■ Problem requirements:
Whenever a line of the listing contains the string "soda", return that line.

■ Dataset extract:
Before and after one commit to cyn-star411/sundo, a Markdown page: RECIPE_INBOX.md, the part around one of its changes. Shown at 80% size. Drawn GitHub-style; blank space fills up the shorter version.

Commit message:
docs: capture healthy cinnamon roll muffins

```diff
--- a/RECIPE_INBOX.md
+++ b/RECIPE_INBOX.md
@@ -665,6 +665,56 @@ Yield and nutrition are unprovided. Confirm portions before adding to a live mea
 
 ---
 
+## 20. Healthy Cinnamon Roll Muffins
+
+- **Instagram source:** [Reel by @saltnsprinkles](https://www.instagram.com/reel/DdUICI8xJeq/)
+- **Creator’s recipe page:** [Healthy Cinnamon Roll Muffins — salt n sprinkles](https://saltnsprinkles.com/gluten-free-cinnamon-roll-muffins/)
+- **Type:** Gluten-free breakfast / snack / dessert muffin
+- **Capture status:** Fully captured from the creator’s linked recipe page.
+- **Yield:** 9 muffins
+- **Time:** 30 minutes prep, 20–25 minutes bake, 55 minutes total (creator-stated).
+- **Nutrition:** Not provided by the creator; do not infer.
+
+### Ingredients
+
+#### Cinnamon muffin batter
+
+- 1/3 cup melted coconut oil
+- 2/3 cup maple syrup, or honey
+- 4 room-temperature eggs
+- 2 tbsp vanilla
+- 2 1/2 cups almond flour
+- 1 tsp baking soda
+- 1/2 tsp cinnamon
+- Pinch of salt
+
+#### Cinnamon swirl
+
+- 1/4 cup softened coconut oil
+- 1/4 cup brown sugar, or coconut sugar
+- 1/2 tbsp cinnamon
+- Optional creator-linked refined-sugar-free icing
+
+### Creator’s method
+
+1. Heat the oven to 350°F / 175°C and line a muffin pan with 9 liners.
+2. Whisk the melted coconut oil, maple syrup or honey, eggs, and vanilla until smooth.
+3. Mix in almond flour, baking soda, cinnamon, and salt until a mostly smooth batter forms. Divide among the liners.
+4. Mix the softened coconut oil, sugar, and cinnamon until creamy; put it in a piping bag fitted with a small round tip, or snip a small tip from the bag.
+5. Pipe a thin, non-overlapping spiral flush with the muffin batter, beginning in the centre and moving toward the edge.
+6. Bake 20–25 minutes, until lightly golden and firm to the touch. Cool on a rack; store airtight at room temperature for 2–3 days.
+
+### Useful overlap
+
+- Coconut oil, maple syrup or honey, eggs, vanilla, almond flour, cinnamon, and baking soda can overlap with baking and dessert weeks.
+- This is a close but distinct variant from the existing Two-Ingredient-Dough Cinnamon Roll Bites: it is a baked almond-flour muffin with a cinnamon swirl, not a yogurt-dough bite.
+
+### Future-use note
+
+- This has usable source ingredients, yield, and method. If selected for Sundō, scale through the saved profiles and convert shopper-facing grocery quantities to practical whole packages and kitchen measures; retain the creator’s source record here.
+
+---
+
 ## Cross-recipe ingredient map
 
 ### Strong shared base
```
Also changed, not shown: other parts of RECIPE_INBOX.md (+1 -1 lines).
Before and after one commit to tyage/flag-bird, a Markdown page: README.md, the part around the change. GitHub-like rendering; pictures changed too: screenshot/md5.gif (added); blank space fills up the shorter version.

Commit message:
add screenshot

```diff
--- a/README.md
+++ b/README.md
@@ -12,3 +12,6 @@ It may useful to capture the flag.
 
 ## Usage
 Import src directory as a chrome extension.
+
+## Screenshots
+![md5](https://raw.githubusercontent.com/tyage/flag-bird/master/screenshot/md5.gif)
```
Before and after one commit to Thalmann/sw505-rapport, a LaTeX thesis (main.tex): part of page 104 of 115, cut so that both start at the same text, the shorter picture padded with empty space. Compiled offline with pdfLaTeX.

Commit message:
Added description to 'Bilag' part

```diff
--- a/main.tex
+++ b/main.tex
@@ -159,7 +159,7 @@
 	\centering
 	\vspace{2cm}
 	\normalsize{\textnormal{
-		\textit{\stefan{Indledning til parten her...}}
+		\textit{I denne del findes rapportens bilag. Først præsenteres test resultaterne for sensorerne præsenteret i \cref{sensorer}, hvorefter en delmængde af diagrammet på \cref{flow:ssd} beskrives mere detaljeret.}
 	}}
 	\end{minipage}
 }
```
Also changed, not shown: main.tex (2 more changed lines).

■ Response for this exercise:
+- 1 tsp baking soda
+3. Mix in almond flour, baking soda, cinnamon, and salt until a mostly smooth batter forms. Divide among the liners.
+- Coconut oil, maple syrup or honey, eggs, vanilla, almond flour, cinnamon, and baking soda can overlap with baking and dessert weeks.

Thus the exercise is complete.